In representing [his client], did Samuel Adjei Sarfo frequently fail to carry out completely the obligations that he owed to [his client]?

See Tex. Disciplinary Rules Prof. Conduct R. 1.01(a), (b)(2). The district court also provided definitions to the jury of "competence, " "know, " and "should know."[2] The jury answered "yes" to both questions.

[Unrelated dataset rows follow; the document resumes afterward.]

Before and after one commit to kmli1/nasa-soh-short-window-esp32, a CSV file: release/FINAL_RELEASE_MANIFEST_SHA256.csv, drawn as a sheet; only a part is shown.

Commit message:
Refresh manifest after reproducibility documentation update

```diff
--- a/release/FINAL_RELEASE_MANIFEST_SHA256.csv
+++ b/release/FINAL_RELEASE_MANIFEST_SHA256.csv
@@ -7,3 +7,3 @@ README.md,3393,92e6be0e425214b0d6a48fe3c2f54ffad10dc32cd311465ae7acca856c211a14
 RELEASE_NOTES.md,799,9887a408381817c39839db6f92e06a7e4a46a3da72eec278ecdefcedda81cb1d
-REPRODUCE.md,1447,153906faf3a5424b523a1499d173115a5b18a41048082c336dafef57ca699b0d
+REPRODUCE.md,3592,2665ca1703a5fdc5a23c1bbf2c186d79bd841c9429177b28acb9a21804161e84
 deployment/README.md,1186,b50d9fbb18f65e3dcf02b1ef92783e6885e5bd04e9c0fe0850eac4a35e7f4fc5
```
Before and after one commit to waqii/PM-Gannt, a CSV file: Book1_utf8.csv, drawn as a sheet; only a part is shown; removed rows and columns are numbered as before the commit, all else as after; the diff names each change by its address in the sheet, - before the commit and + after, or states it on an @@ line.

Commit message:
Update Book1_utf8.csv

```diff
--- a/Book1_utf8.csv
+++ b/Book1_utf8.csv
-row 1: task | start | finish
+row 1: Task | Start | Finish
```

As the jury rose to be excused, Sarfo called out, "stupid people." The trial judge then admonished him, stating that "[i]t was extremely unprofessional, classless and uncalled for, for [Sarfo] to giggle or laugh as [the judge was] speaking to the jury in regards to their verdict." Sarfo replied that "[he could] laugh anytime he like[d], Your Honor" and that he was "always free to express [his] emotions." Sarfo thereafter filed a motion for judgment notwithstanding the verdict, which the district court denied.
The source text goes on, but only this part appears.